Volume. If you bid on a car that is popular, it’s likely that there are many listings for the same model on the same day, giving you a better chance at getting the one you want. If you pick a car that is up for sale hundreds of times per week, you have a good chance of being the only buyer in any given bid. This saves you from entering a bidding war with someone else that will drive up the price unreasonably.
Year. Buying a brand new car directly from Japan is generally a bad idea. They are going to be just as expensive, especially after you consider shipping. Buying an old car is also going to hurt your chances at profit; the only exception being classic cars. Cars newer than 10 years old and older than 5 years old are the best. This is the point where the value inside Japan has dropped much lower than the same model in other countries.
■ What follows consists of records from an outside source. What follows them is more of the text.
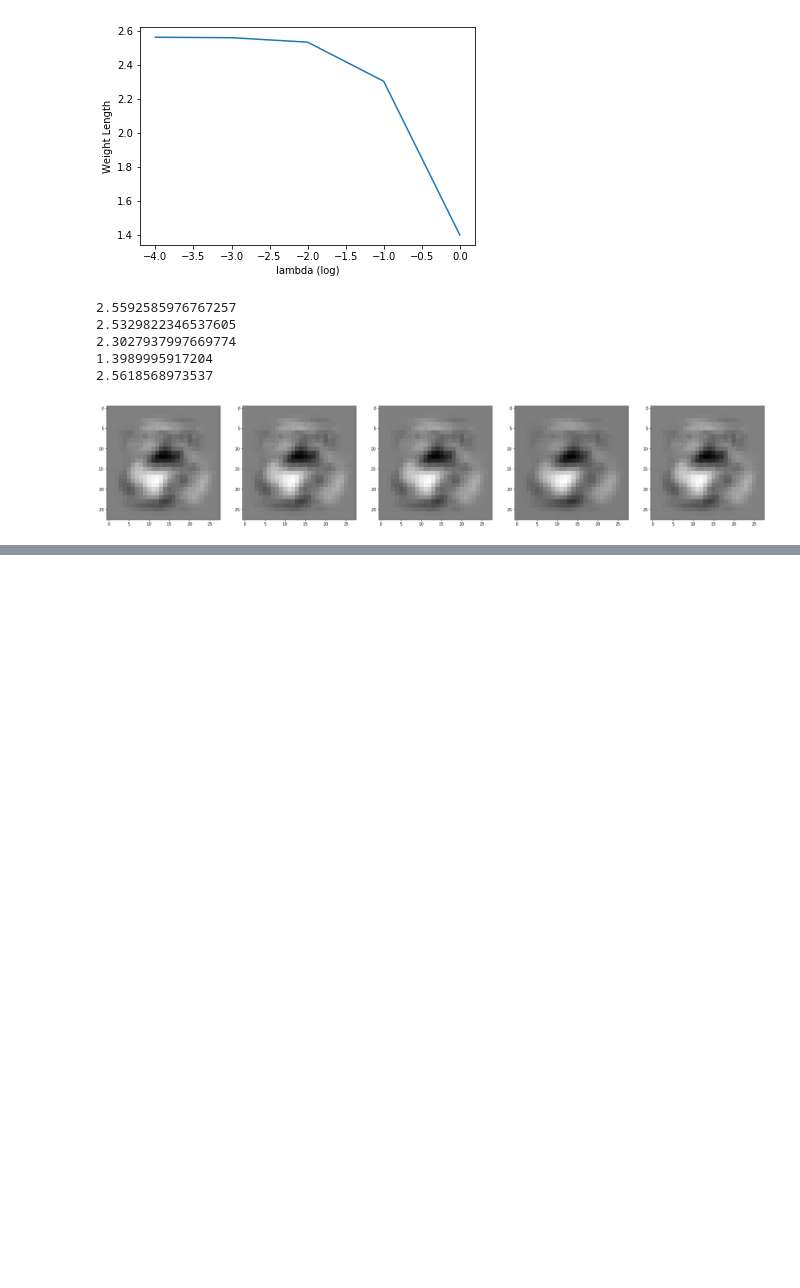
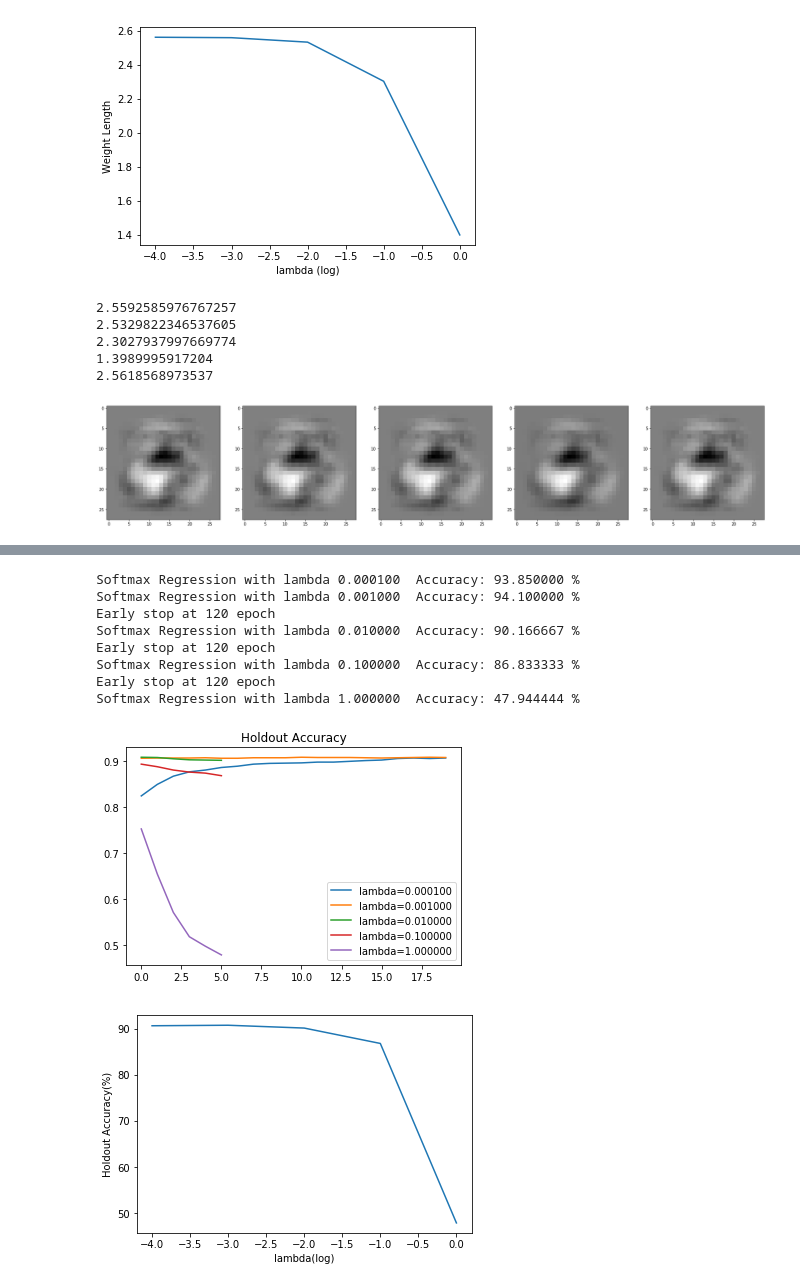
Before and after one commit to Fnjn/UCSD-CSE-253, a Jupyter notebook: hw1/253hw1.ipynb, the cells around one changed output, grey strips where cells are left out. Cells and saved outputs as stored; diff of their text form; code cells hidden in the pictures; blank space fills up the shorter version.

```diff
--- a/hw1/253hw1.ipynb
+++ b/hw1/253hw1.ipynb
@@ -262,0 +276,55 @@ Softmax Regression Accuracy: 94.050000 %
+# %%
+def plot_lambda_softmax(train_images, train_labels, test_images, test_labels, r, holdout_ratio=0.1):
+    train_X = train_images
+    test_X = test_images
+    train_Y = one_hot_encoding(train_labels, 10)
+    test_Y = one_hot_encoding(test_labels, 10)
+
+    train_X, train_Y, holdout_X, holdout_Y = split_holdout(train_X, train_Y, holdout_ratio)
+    train_X, train_Y, holdout_X, holdout_Y = split_holdout(train_X, train_Y, holdout_ratio)
+
+    n_classes = 10
+    n_feature = train_X.shape[0]
+
+    softmax_model = SoftmaxRegression(n_feature, n_classes, learning_rate=0.00001, n_epoch=400, record=True, record_period=20, early_stop=True, stop_step=5)
+    softmax_model.regularized = r
+
+    fig1 = plt.figure()
+    ax1 = fig1.add_subplot(111)
+
+    acc = []
+    legends = []
+
+    for i in range(-4, 1):
+        softmax_model.lambd = 10**(i)
+        softmax_model.w, softmax_model.b = init_parameters(n_feature, n_classes)
+        train, val, test = softmax_model.fit(train_X, train_Y, holdout_X, holdout_Y, test_X, test_Y)
+        l, = ax1.plot(val['accuracy'],label='lambda=%f'%(10**i))
+        acc.append(val['accuracy'][-1])
+        legends.append(l)
+
+        print('Softmax Regression with lambda %f  Accuracy: %f %%' % (10**(i), softmax_model.accuracy * 100))
+
+    ax1.legend(handles=legends)
+    ax1.set_title('Holdout Accuracy')
+    plt.show()
+
+    fig2 = plt.figure()
+    plt.plot(range(-4,1), np.array(acc)*100)
+    plt.xlabel('lambda(log)')
+    plt.ylabel('Holdout Accuracy(%)')
+    plt.show()
+# %%
+# Regularization 1
+plot_lambda_softmax(train_images, train_labels, test_images, test_labels, 1, holdout_ratio=0.1)
+# %% [output]
+Softmax Regression with lambda 0.000100  Accuracy: 93.850000 %
+Softmax Regression with lambda 0.001000  Accuracy: 94.100000 %
+Early stop at 120 epoch
+Softmax Regression with lambda 0.010000  Accuracy: 90.166667 %
+Early stop at 120 epoch
+Softmax Regression with lambda 0.100000  Accuracy: 86.833333 %
+Early stop at 120 epoch
+Softmax Regression with lambda 1.000000  Accuracy: 47.944444 %
+[figure, added]
+[figure, added]
```
Also changed, not shown: parts of 5 cells of this notebook, 28 other files.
Mileage. Naturally, the higher prices are going to be on cars with a lower mileage. If you bid on a car that has slightly above average mileage, you are going to get a better price at auciton and still be able to resell the car for profit. If the car is over one hundred thousand kilometers, the value drops quickly. Their price will be low but their resale value will be as well.
Condition. The score given by the inspector is the single most significant factor in affecting price. The overall score on a car in most auction houses run from 1 to 5, five being the best and usually indicating brand new. Most buyers always aim for a car with a rating of four. However, the difference between a 3.5 and four is really very minor, yet buyers will always bid higher on a 4.
Color. Believe it or not, color is a significant factor in the auction price of a car. Some colors are simply more popular than others. For example, a black 2005 Mazda Atenza will sell for 100,000 Yen higher on average than a white version of exactly the same model.
Keeping in mind all of these factors will help you get the best possible deal on a car from an auction in Japan. The other critical piece is to find an auction agent in Japan that you like and trust. A good agent will give you all of this information and also make recommendations of their own to give you the best possible deal.